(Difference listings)
----

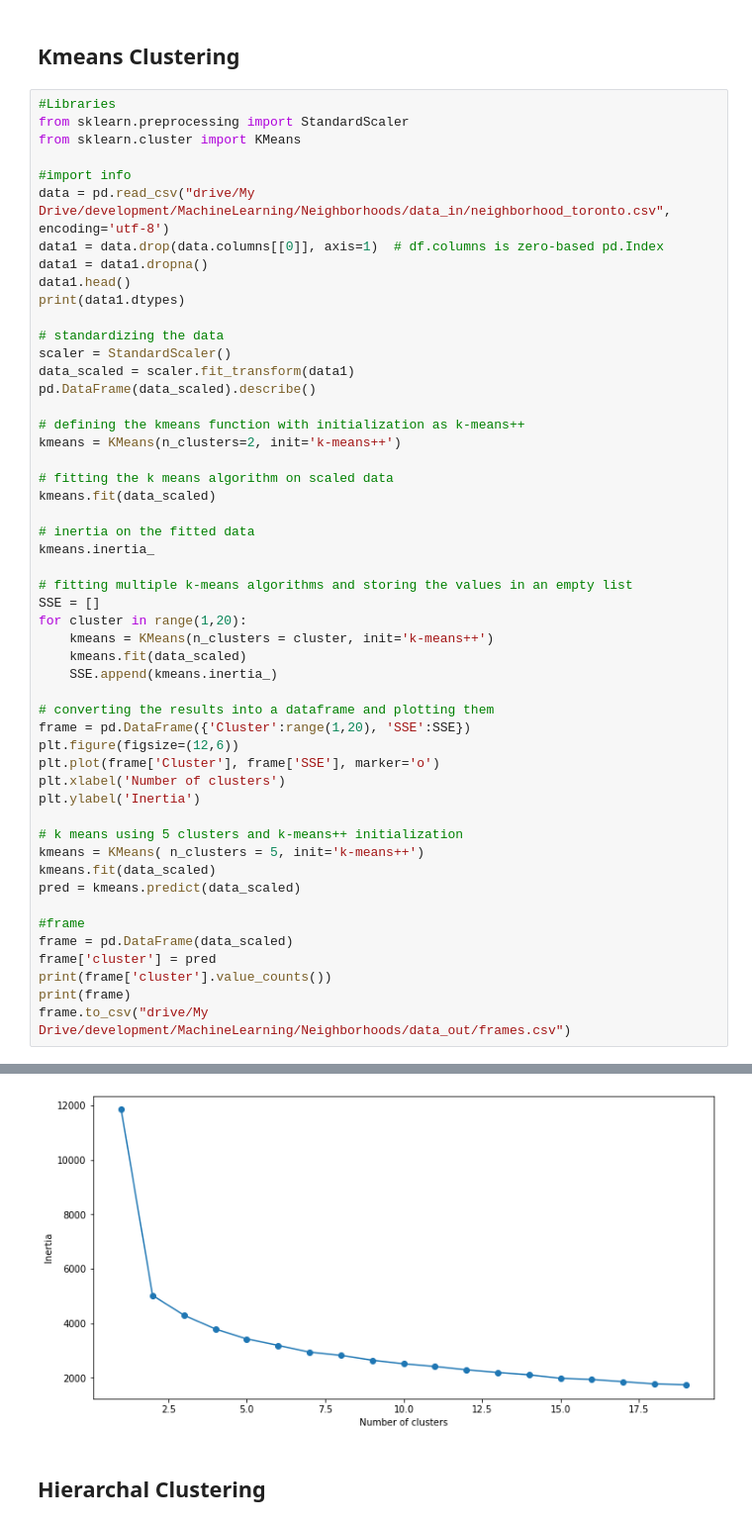
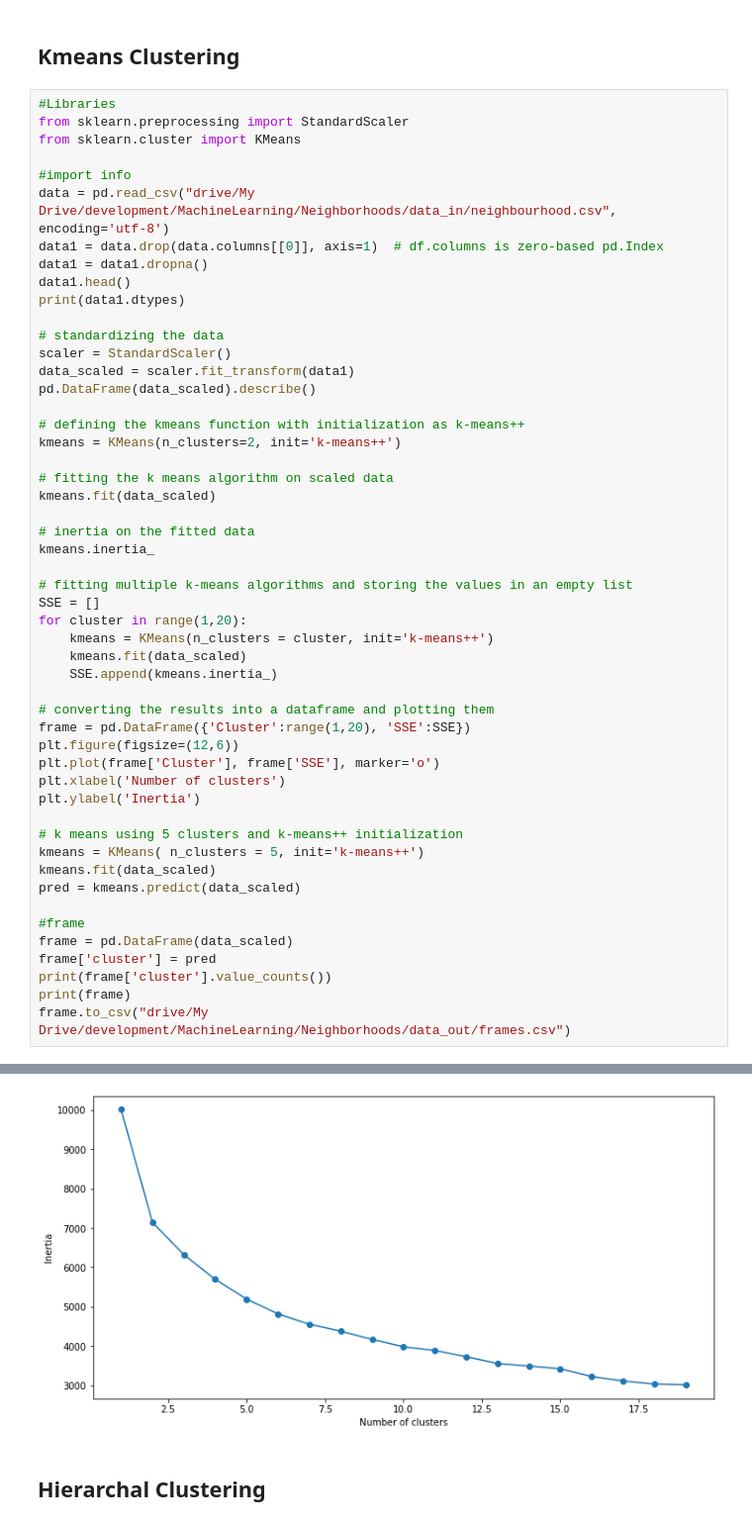
Before and after one commit to Simha-Kalimipalli/toronto-hoods-housing, a Jupyter notebook: Untitled0.ipynb, the cells around one changed output, grey strips where cells are left out. Shown at 99% size. Drawn from its saved outputs; the diff is of its cells as text.

```diff
--- a/Untitled0.ipynb
+++ b/Untitled0.ipynb
@@ -19,7 +19,7 @@ from sklearn.preprocessing import StandardScaler
 from sklearn.cluster import KMeans
 
 #import info
-data = pd.read_csv("drive/My Drive/development/MachineLearning/Neighborhoods/data_in/neighborhood_toronto.csv", encoding='utf-8')
+data = pd.read_csv("drive/My Drive/development/MachineLearning/Neighborhoods/data_in/neighbourhood.csv", encoding='utf-8')
 data1 = data.drop(data.columns[[0]], axis=1)  # df.columns is zero-based pd.Index
 data1 = data1.dropna()
 data1.head()
@@ -85,4 +85,4 @@ Length: 84, dtype: object
-[figure, old version]
+[figure, new version]
 # %% [markdown]
 ## Hierarchal Clustering
 # %%
```
Also changed, not shown: parts of 2 cells of this notebook.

----

> _TASK_:
Print the records above word for word, omitting any picture they contain.

> _PROBLEM SOLUTION_:
Before and after one commit to Simha-Kalimipalli/toronto-hoods-housing, a Jupyter notebook: Untitled0.ipynb, the cells around one changed output, grey strips where cells are left out. Shown at 99% size. Drawn from its saved outputs; the diff is of its cells as text.

```diff
--- a/Untitled0.ipynb
+++ b/Untitled0.ipynb
@@ -19,7 +19,7 @@ from sklearn.preprocessing import StandardScaler
 from sklearn.cluster import KMeans
 
 #import info
-data = pd.read_csv("drive/My Drive/development/MachineLearning/Neighborhoods/data_in/neighborhood_toronto.csv", encoding='utf-8')
+data = pd.read_csv("drive/My Drive/development/MachineLearning/Neighborhoods/data_in/neighbourhood.csv", encoding='utf-8')
 data1 = data.drop(data.columns[[0]], axis=1)  # df.columns is zero-based pd.Index
 data1 = data1.dropna()
 data1.head()
@@ -85,4 +85,4 @@ Length: 84, dtype: object
-[figure, old version]
+[figure, new version]
 # %% [markdown]
 ## Hierarchal Clustering
 # %%
```
Also changed, not shown: parts of 2 cells of this notebook.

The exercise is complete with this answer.